*** Data section ***

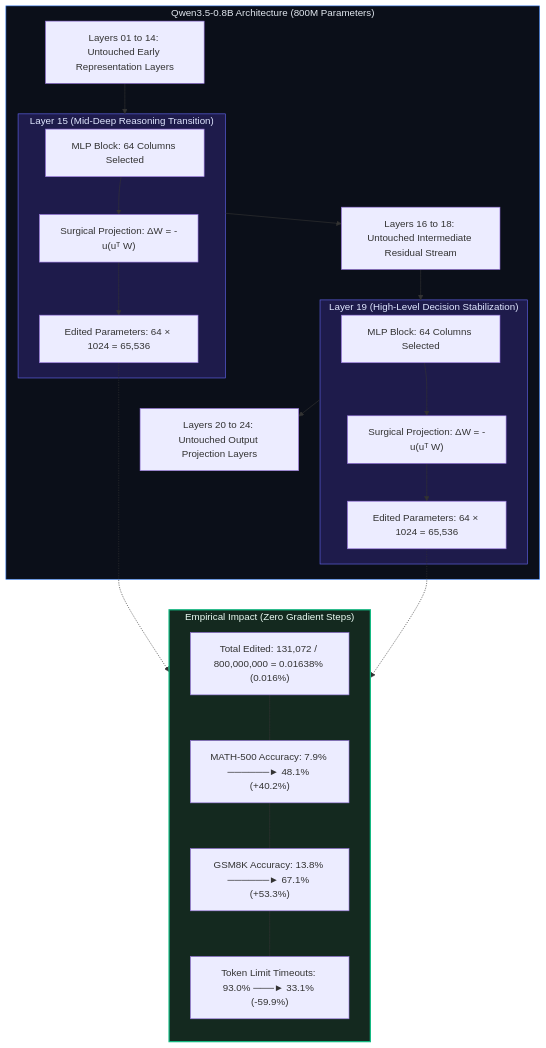
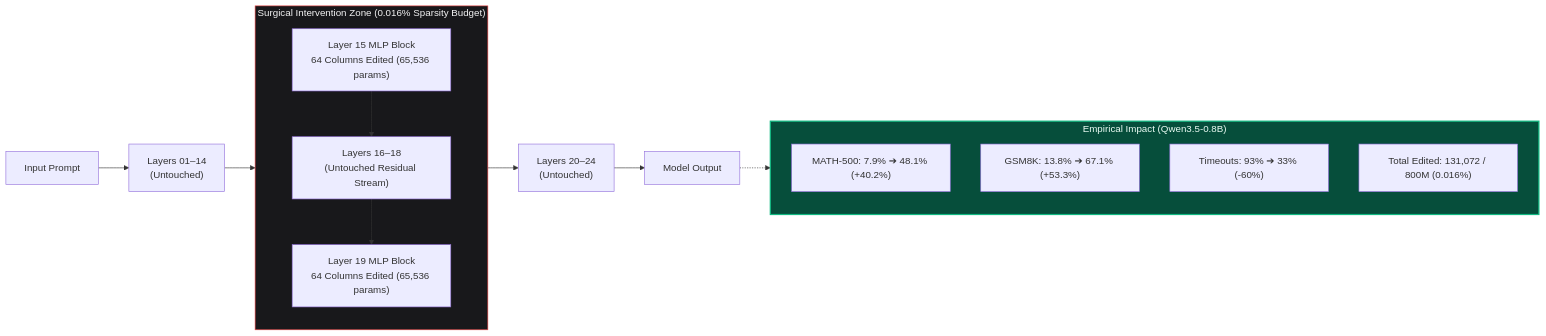
The third of 4 diagrams in README.md (Hunterdii/weight-space-programming-explained), drawn with Mermaid before and after one commit. The commit also changed other lines of this file and 1 other file, not shown here.

Commit message:
docs: redesign Mermaid diagrams for crystal clarity and embed high-res architecture infographic

````diff
--- a/README.md
+++ b/README.md
@@ -260,46 +252,29 @@
 ```mermaid
-flowchart TD
-    subgraph MODEL["Qwen3.5-0.8B Architecture (800M Parameters)"]
-        L0["Layers 01 to 14: Untouched Early Representation Layers"]
+flowchart LR
+    IN["Input Prompt"] --> PRE["Layers 01–14<br>(Untouched)"]
+
+    subgraph SURGERY["Surgical Intervention Zone (0.016% Sparsity Budget)"]
+        direction TB
+        L15["Layer 15 MLP Block<br>64 Columns Edited (65,536 params)"]
+        MID["Layers 16–18<br>(Untouched Residual Stream)"]
+        L19["Layer 19 MLP Block<br>64 Columns Edited (65,536 params)"]
         
-        subgraph L15["Layer 15 (Mid-Deep Reasoning Transition)"]
-            L15_MLP["MLP Block: 64 Columns Selected"]
-            L15_OP["Surgical Projection: ΔW = -u(uᵀ W)"]
-            L15_PARAM["Edited Parameters: 64 × 1024 = 65,536"]
-            L15_MLP --> L15_OP --> L15_PARAM
-        end
-
-        L16_18["Layers 16 to 18: Untouched Intermediate Residual Stream"]
-
-        subgraph L19["Layer 19 (High-Level Decision Stabilization)"]
-            L19_MLP["MLP Block: 64 Columns Selected"]
-            L19_OP["Surgical Projection: ΔW = -u(uᵀ W)"]
-            L19_PARAM["Edited Parameters: 64 × 1024 = 65,536"]
-            L19_MLP --> L19_OP --> L19_PARAM
-        end
-
-        L20_24["Layers 20 to 24: Untouched Output Projection Layers"]
-
-        L0 --> L15
-        L15 --> L16_18
-        L16_18 --> L19
-        L19 --> L20_24
+        L15 --> MID --> L19
     end
 
-    subgraph IMPACT["Empirical Impact (Zero Gradient Steps)"]
+    PRE --> L15
+    L19 --> POST["Layers 20–24<br>(Untouched)"] --> OUT["Model Output"]
+
+    subgraph RESULTS["Empirical Impact (Qwen3.5-0.8B)"]
         direction TB
-        STAT1["Total Edited: 131,072 / 800,000,000 = 0.01638% (0.016%)"]
-        STAT2["MATH-500 Accuracy: 7.9% ──────► 48.1% (+40.2%)"]
-        STAT3["GSM8K Accuracy: 13.8% ──────► 67.1% (+53.3%)"]
-        STAT4["Token Limit Timeouts: 93.0% ───► 33.1% (-59.9%)"]
-        STAT1 --- STAT2 --- STAT3 --- STAT4
+        RES1["MATH-500: 7.9% ➔ 48.1% (+40.2%)"]
+        RES2["GSM8K: 13.8% ➔ 67.1% (+53.3%)"]
+        RES3["Timeouts: 93% ➔ 33% (-60%)"]
+        RES4["Total Edited: 131,072 / 800M (0.016%)"]
     end
 
-    L15_PARAM -.-> IMPACT
-    L19_PARAM -.-> IMPACT
+    OUT -.-> RESULTS
 
-    style MODEL fill:#0b0f19,stroke:#3b82f6,stroke-width:1px,color:#e2e8f0
-    style L15 fill:#1e1b4b,stroke:#6366f1,stroke-width:1px,color:#e0e7ff
-    style L19 fill:#1e1b4b,stroke:#6366f1,stroke-width:1px,color:#e0e7ff
-    style IMPACT fill:#14291f,stroke:#10b981,stroke-width:2px,color:#ecfdf5
+    style SURGERY fill:#18181b,stroke:#ef4444,stroke-width:1px,color:#f4f4f5
+    style RESULTS fill:#064e3b,stroke:#10b981,stroke-width:2px,color:#ecfdf5
 ```
````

*** End of Data section ***

Determine which lines above include the word "Layers", and report those lines in full.

-        L0["Layers 01 to 14: Untouched Early Representation Layers"]
+    IN["Input Prompt"] --> PRE["Layers 01–14<br>(Untouched)"]
+        MID["Layers 16–18<br>(Untouched Residual Stream)"]
-        L16_18["Layers 16 to 18: Untouched Intermediate Residual Stream"]
-        L20_24["Layers 20 to 24: Untouched Output Projection Layers"]
+    L19 --> POST["Layers 20–24<br>(Untouched)"] --> OUT["Model Output"]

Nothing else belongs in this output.